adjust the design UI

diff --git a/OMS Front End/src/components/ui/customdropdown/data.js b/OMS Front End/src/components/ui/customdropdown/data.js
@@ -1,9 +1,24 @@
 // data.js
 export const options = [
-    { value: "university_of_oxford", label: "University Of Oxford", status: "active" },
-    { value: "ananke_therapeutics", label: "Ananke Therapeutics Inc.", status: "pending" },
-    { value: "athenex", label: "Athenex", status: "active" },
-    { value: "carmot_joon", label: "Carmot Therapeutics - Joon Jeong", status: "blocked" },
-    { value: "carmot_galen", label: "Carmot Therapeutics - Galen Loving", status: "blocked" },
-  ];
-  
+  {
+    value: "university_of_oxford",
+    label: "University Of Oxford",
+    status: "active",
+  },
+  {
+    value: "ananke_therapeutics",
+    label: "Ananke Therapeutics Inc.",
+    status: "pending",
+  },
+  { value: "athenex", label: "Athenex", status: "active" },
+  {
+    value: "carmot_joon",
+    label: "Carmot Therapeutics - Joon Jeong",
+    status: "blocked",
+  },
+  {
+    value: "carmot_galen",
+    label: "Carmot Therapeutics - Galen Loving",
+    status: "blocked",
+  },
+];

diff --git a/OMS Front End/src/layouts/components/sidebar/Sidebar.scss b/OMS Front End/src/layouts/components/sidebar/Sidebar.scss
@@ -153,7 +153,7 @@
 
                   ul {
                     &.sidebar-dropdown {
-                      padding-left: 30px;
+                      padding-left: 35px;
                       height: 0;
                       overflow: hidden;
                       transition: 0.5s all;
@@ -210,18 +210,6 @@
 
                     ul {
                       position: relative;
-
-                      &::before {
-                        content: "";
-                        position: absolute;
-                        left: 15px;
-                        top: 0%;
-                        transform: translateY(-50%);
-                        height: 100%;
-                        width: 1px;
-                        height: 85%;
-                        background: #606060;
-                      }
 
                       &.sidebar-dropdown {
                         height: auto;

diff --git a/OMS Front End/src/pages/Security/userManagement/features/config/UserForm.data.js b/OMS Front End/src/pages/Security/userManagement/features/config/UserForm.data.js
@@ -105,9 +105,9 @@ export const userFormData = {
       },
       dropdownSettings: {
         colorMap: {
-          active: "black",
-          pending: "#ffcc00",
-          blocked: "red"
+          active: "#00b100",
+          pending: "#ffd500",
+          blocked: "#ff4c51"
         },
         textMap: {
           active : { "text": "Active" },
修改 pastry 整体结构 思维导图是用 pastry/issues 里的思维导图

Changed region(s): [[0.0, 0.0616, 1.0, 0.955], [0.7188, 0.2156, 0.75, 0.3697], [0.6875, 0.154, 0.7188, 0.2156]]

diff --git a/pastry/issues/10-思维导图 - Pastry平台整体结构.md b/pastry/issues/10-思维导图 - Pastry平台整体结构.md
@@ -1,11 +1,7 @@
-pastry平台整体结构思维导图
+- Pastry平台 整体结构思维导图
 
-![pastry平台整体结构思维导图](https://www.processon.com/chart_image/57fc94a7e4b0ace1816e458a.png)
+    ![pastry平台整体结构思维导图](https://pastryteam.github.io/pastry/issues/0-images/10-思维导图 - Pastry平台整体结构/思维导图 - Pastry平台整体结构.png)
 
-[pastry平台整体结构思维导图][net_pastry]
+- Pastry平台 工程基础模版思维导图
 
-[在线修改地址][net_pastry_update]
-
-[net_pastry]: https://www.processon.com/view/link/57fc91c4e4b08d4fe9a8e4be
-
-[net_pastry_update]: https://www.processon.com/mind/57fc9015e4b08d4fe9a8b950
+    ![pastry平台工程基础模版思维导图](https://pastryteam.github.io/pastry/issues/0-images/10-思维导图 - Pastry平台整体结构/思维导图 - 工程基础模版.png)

^^^^^^^^

* [TRY IT]:
Please repeat the listing word for word.

* [TASK ANSWER]:
adjust the design UI

diff --git a/OMS Front End/src/components/ui/customdropdown/data.js b/OMS Front End/src/components/ui/customdropdown/data.js
@@ -1,9 +1,24 @@
 // data.js
 export const options = [
-    { value: "university_of_oxford", label: "University Of Oxford", status: "active" },
-    { value: "ananke_therapeutics", label: "Ananke Therapeutics Inc.", status: "pending" },
-    { value: "athenex", label: "Athenex", status: "active" },
-    { value: "carmot_joon", label: "Carmot Therapeutics - Joon Jeong", status: "blocked" },
-    { value: "carmot_galen", label: "Carmot Therapeutics - Galen Loving", status: "blocked" },
-  ];
-  
+  {
+    value: "university_of_oxford",
+    label: "University Of Oxford",
+    status: "active",
+  },
+  {
+    value: "ananke_therapeutics",
+    label: "Ananke Therapeutics Inc.",
+    status: "pending",
+  },
+  { value: "athenex", label: "Athenex", status: "active" },
+  {
+    value: "carmot_joon",
+    label: "Carmot Therapeutics - Joon Jeong",
+    status: "blocked",
+  },
+  {
+    value: "carmot_galen",
+    label: "Carmot Therapeutics - Galen Loving",
+    status: "blocked",
+  },
+];

diff --git a/OMS Front End/src/layouts/components/sidebar/Sidebar.scss b/OMS Front End/src/layouts/components/sidebar/Sidebar.scss
@@ -153,7 +153,7 @@
 
                   ul {
                     &.sidebar-dropdown {
-                      padding-left: 30px;
+                      padding-left: 35px;
                       height: 0;
                       overflow: hidden;
                       transition: 0.5s all;
@@ -210,18 +210,6 @@
 
                     ul {
                       position: relative;
-
-                      &::before {
-                        content: "";
-                        position: absolute;
-                        left: 15px;
-                        top: 0%;
-                        transform: translateY(-50%);
-                        height: 100%;
-                        width: 1px;
-                        height: 85%;
-                        background: #606060;
-                      }
 
                       &.sidebar-dropdown {
                         height: auto;

diff --git a/OMS Front End/src/pages/Security/userManagement/features/config/UserForm.data.js b/OMS Front End/src/pages/Security/userManagement/features/config/UserForm.data.js
@@ -105,9 +105,9 @@ export const userFormData = {
       },
       dropdownSettings: {
         colorMap: {
-          active: "black",
-          pending: "#ffcc00",
-          blocked: "red"
+          active: "#00b100",
+          pending: "#ffd500",
+          blocked: "#ff4c51"
         },
         textMap: {
           active : { "text": "Active" },
修改 pastry 整体结构 思维导图是用 pastry/issues 里的思维导图

Changed region(s): [[0.0, 0.0616, 1.0, 0.955], [0.7188, 0.2156, 0.75, 0.3697], [0.6875, 0.154, 0.7188, 0.2156]]

diff --git a/pastry/issues/10-思维导图 - Pastry平台整体结构.md b/pastry/issues/10-思维导图 - Pastry平台整体结构.md
@@ -1,11 +1,7 @@
-pastry平台整体结构思维导图
+- Pastry平台 整体结构思维导图
 
-![pastry平台整体结构思维导图](https://www.processon.com/chart_image/57fc94a7e4b0ace1816e458a.png)
+    ![pastry平台整体结构思维导图](https://pastryteam.github.io/pastry/issues/0-images/10-思维导图 - Pastry平台整体结构/思维导图 - Pastry平台整体结构.png)
 
-[pastry平台整体结构思维导图][net_pastry]
+- Pastry平台 工程基础模版思维导图
 
-[在线修改地址][net_pastry_update]
-
-[net_pastry]: https://www.processon.com/view/link/57fc91c4e4b08d4fe9a8e4be
-
-[net_pastry_update]: https://www.processon.com/mind/57fc9015e4b08d4fe9a8b950
+    ![pastry平台工程基础模版思维导图](https://pastryteam.github.io/pastry/issues/0-images/10-思维导图 - Pastry平台整体结构/思维导图 - 工程基础模版.png)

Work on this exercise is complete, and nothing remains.